Twitter currently limits tweets to 140 characters, but has doubled that to 280 characters for a small group of users.
The current character limit was "a major cause of frustration" for some users, the firm said in a blog post.
The firm has been suffering from slowing growth and the shift could be one way for the firm to widen its appeal and attract new users.
"Trying to cram your thoughts into a Tweet - we've all been there, and it's a pain," Twitter product manager Aliza Rosen wrote.
Ms Rosen said the longer character limit was being tested in all languages except Japanese, Chinese and Korean, which she said could convey more information in a single character.

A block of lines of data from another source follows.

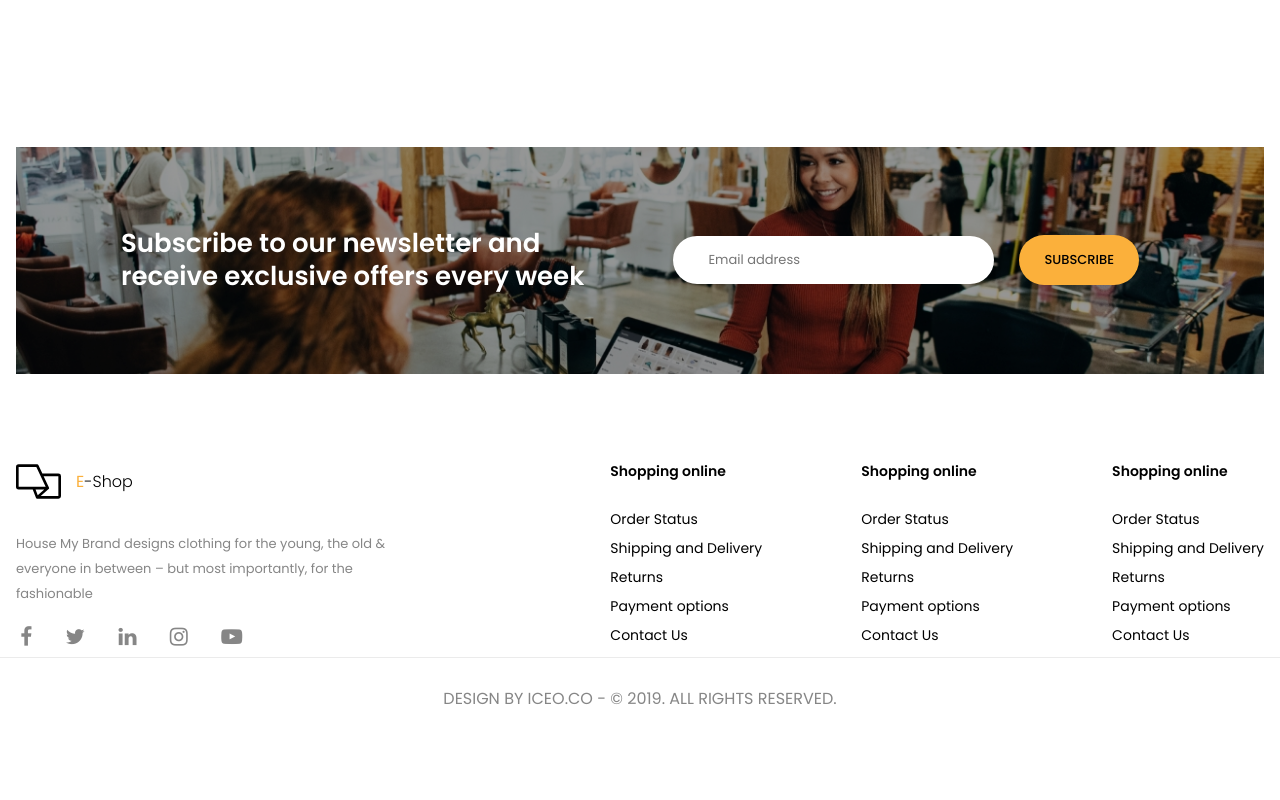
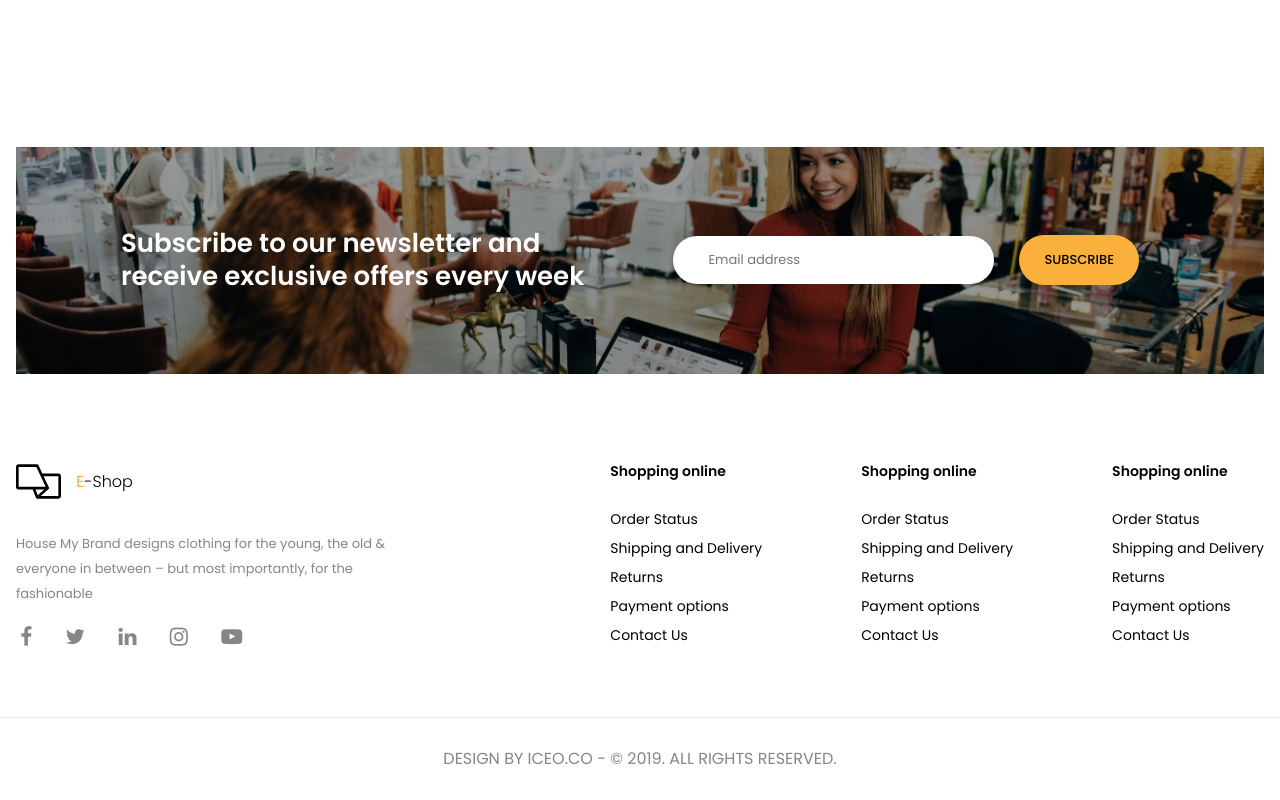
Before and after one commit to TopSecretStar/next-ecommerce, a Next.js app: page / in a window 1280 px wide. Shown: the part 2310-3110 px from the top of the page. Before the commit the page ends 3050 px from the top, so only its background shows below. Built offline with nearby package versions, Linux system fonts and the light colour scheme.

Commit message:
Fixed footer padding

```diff
--- a/assets/css/main.scss
+++ b/assets/css/main.scss
@@ -680,6 +680,7 @@ h1,h2,h3,h4,h5 {
   .site-footer__top {
     @include breakpoint(phone) {
       display: flex;
+      padding-bottom: 60px;
     }
   }
   .site-footer__description {
```
Also changed, not shown: components/shopping-cart/index.js (added, +9 -0 lines).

"We understand since many of you have been Tweeting for years, there may be an emotional attachment to 140 characters - we felt it, too.
"But we tried this, saw the power of what it will do, and fell in love with this new, still brief, constraint," she said.
Twitter's founder Jack Dorsey was one of the first to try the new limit out, saying it was "a small change, but a big move for us".
Not all users were convinced. Writer Sarah Kendzior said the limit was too long.
Twitter, however, said the change could mean people tweeting more frequently.
"When people don't have to cram their thoughts into 140 characters and actually have some to spare, we see more people tweeting," Ms Rosen said.